Problem to work on: Reproduce each record exactly. The pictures should be skipped.

(Source records)
=== Begin Enclosure ===
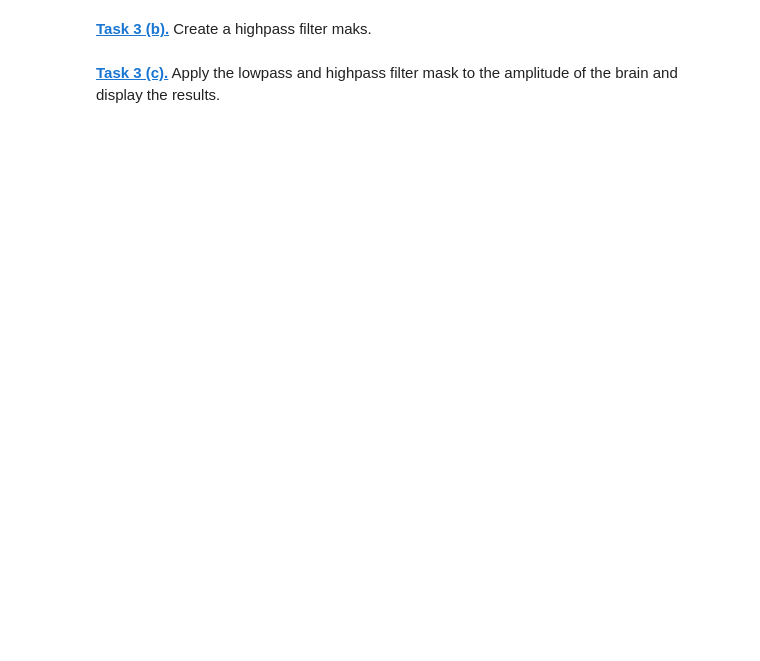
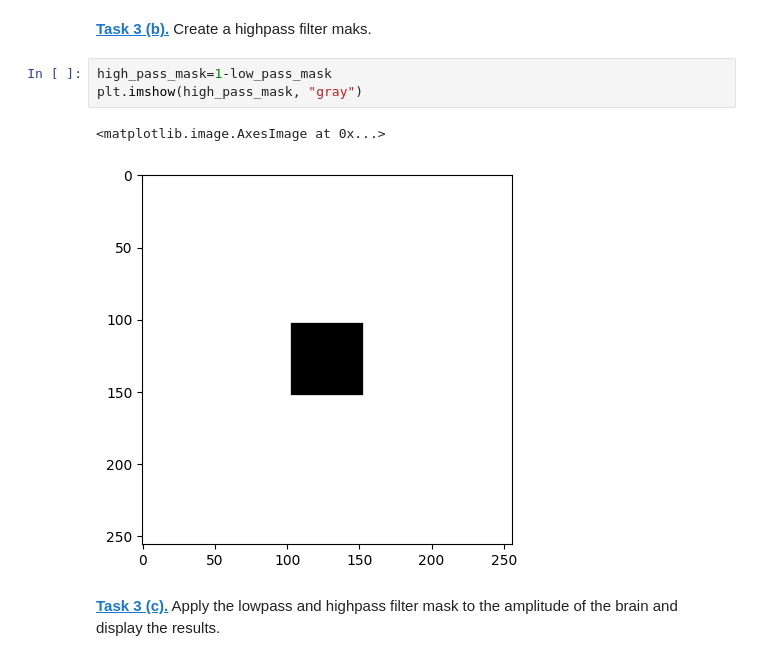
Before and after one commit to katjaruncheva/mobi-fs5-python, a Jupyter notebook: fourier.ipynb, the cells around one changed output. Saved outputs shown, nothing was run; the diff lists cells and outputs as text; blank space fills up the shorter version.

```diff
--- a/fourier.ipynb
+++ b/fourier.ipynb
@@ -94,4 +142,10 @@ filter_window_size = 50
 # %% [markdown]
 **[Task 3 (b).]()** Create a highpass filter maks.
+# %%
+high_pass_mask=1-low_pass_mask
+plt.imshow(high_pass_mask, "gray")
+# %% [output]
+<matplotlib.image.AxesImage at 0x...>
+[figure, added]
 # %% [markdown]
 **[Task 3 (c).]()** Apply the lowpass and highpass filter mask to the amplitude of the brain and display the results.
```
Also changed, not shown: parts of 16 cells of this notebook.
=== End Enclosure ===
Answer:
Before and after one commit to katjaruncheva/mobi-fs5-python, a Jupyter notebook: fourier.ipynb, the cells around one changed output. Saved outputs shown, nothing was run; the diff lists cells and outputs as text; blank space fills up the shorter version.

```diff
--- a/fourier.ipynb
+++ b/fourier.ipynb
@@ -94,4 +142,10 @@ filter_window_size = 50
 # %% [markdown]
 **[Task 3 (b).]()** Create a highpass filter maks.
+# %%
+high_pass_mask=1-low_pass_mask
+plt.imshow(high_pass_mask, "gray")
+# %% [output]
+<matplotlib.image.AxesImage at 0x...>
+[figure, added]
 # %% [markdown]
 **[Task 3 (c).]()** Apply the lowpass and highpass filter mask to the amplitude of the brain and display the results.
```
Also changed, not shown: parts of 16 cells of this notebook.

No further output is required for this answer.